This is a true story about a New Orleans architectural landmark. It sounds like the kind of tale embellished by age, time, memory loss and nostalgia – or all four. But it is not.
It was late spring, 1984. I was working in a suburban bureau of the Washington Post, which sounds like a dream gig for a guy just out of journalism school – a guy from D.C. no less – but it was actually really boring.
I was on the bottom rung of a very tall ladder. My beat was stuff like new acquisitions at the county zoo, exercise programs at the local nursing home, new computers at the local elementary school, zoning applications in the new subdivisions.
I was hungry. I wanted to write about crime, murder, prostitution, corruption, drugs, gangs, lowlifes and the generally dark side of the human condition. Like any respectable newspaperman. And lo! A job opened up at the Times-Picayune in New Orleans. I was on it like, well – shrimp on grits.
I applied and got a job interview. The paper flew me to town and rented me a car and put me up at the Provincial Hotel on Chartres Street. I spent the night before the interview walking around the French Quarter, soaking it all in. The interview was scheduled for 9 a.m., so I returned to the hotel around midnight to hit the sack and be fresh in the morning.
But that wasn’t happening.
I was crazy wired, restless, feeling the rush of a world of possibility ahead of me – as long as I didn’t blow the interview. I couldn’t sleep at all. At all. Hell, I couldn’t even close my eyes.
It was 3 a.m. when I got back out of bed, got dressed and headed back out to the streets of the Quarter again. I figured that, if I didn’t get the job, I might as well have myself a night on the town. And it seduced me, hard. All the faces glowing under neon, hushed people in the shadows, the laughter and click of pool balls coming out of barrooms. The crackle of humidity on the power lines, the Confederate mist coming up over the river, the smell of sweet olive, coffee, fish fry, oyster shells and mule shit.
I really want this job, I kept telling myself.
I walked and walked and walked and drank and drank and drank, trying to make myself tired. To no avail. I was sitting at the bar in Big Daddy’s on Bourbon Street – the old strip club where the fake legs used to swing in and out of a window above the door – doing shots with a barker and some B-girls when the sun came up. (Hey, I was 24; don’t judge!)
When I got back to the hotel, I left two wake up calls at the front desk. One for 8 a.m., one for 8:30. The second one woke me up in a booze-soaked panic, less hungover than still drunk.

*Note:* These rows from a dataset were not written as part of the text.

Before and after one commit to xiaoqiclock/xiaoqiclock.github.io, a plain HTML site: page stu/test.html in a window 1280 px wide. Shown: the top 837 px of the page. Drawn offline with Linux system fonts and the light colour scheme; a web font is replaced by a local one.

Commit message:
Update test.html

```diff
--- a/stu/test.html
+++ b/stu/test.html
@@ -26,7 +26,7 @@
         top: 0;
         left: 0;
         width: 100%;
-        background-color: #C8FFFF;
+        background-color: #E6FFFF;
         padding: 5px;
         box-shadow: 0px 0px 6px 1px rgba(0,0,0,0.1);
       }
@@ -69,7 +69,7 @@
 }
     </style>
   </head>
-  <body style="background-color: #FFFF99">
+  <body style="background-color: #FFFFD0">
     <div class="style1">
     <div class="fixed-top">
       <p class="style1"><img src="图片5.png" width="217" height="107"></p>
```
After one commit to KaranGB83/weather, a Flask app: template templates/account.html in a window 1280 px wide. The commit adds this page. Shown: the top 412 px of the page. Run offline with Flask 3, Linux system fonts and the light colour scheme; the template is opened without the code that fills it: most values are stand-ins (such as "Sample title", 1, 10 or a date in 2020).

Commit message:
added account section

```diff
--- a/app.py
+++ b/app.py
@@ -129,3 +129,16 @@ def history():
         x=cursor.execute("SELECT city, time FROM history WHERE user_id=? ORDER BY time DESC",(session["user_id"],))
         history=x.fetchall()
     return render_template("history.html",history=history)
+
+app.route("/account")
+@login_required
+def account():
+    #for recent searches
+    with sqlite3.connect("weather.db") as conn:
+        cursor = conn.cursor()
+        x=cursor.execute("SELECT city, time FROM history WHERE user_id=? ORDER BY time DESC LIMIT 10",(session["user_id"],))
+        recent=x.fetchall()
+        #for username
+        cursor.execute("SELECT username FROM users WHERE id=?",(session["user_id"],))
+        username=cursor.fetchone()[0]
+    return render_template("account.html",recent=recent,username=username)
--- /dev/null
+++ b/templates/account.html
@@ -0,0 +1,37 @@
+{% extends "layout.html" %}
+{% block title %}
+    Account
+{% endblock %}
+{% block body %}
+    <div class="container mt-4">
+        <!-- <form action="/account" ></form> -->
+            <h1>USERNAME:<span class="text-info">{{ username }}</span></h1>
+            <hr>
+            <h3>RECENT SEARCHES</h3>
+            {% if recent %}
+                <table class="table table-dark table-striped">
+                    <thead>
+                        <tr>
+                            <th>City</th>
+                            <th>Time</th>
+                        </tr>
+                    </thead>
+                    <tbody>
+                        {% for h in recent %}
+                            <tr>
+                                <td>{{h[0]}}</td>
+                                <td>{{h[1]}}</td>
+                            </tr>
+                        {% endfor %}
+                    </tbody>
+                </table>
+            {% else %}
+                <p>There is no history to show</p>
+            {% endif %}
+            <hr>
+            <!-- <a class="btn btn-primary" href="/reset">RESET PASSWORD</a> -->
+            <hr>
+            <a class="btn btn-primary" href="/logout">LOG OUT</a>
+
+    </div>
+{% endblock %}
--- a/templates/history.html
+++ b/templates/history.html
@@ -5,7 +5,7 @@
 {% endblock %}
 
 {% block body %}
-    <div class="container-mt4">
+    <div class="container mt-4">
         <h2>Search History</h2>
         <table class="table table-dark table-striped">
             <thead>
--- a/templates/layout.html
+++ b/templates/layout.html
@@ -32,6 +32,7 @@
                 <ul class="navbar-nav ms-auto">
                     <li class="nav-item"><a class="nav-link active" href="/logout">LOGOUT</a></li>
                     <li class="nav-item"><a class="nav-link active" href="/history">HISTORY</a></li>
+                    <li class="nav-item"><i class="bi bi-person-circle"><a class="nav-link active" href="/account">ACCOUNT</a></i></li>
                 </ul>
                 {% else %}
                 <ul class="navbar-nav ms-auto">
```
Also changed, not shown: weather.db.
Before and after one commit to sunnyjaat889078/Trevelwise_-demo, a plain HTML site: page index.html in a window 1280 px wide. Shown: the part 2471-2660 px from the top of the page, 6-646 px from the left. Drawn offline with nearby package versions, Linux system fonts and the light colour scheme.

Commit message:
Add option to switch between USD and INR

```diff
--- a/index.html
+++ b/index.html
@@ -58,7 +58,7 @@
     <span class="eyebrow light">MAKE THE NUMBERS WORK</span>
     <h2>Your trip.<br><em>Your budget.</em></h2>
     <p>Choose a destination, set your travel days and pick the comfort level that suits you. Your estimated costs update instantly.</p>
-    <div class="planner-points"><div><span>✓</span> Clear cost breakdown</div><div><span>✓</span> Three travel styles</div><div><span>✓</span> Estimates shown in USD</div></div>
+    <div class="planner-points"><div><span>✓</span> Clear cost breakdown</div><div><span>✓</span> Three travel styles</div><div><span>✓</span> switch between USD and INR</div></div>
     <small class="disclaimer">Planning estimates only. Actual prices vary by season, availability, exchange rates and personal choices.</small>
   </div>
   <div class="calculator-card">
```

I rushed through a shower and brushed my teeth three or four times and sped out of the parking lot. This was long before cell phones and GPS, but I had seen the big tower at the Times-Picayune building from the interstate when I drove into town from the airport the night before. I figured: How hard can it be to find? It’s a big tower, right?
So I headed for the interstate and looked for an exit near the tower. I drove one direction and then the other, passing the tower over and over but unable to find a way to get to it. I eventually found myself up on the Broad Street overpass, driving back and forth over the interstate – and past that damn tower.
It was right there! Not 300 yards away. How the hell do you get there?
If you ever visited the old Times-Picayune building, back there amid the old warehouses, factories and train yards, you know what I’m talking about.
Eventually, I wound up on Earhart Avenue, driving up and down, back and forth again, with that damn tower to my left, then to my right, then to my left – but I still couldn’t find my way there.
It was 9:30 when I finally pulled over a taxi cab and pointed to that damned tower, shoved a twenty through the window and asked him: “Can you lead me there?” He did, and in a cold, dank sweat, I walked into the lobby and announced that I was there to see Mr. Amoss, then the city editor.
I wiped my sweat with my shirt sleeves and waited for him to come down from the newsroom. I smelled really bad. I smelled like the night before, but without the sweet olive, coffee and fish fry. Just the other two.
When he finally arrived down the escalator, I put out my hand to shake his and I said: “Hi, Mr. Amoss. I’m Chris Rose. I found the building. Do I get the job?”
I really said that.
After three hours of interviews with various editors and managers – to my astonished surprise – I did get the job. But I wouldn’t find that out for another week.
Negotiating my rental car out of that industrial warehouse district, I passed by that tower three or four times before I found the interstate and headed for the airport. I looked out the window and there it was again. Taunting me.
Stupid tower, I thought.
For the rest of this story, check out the November issue of New Orleans Magazine – out Nov. 1.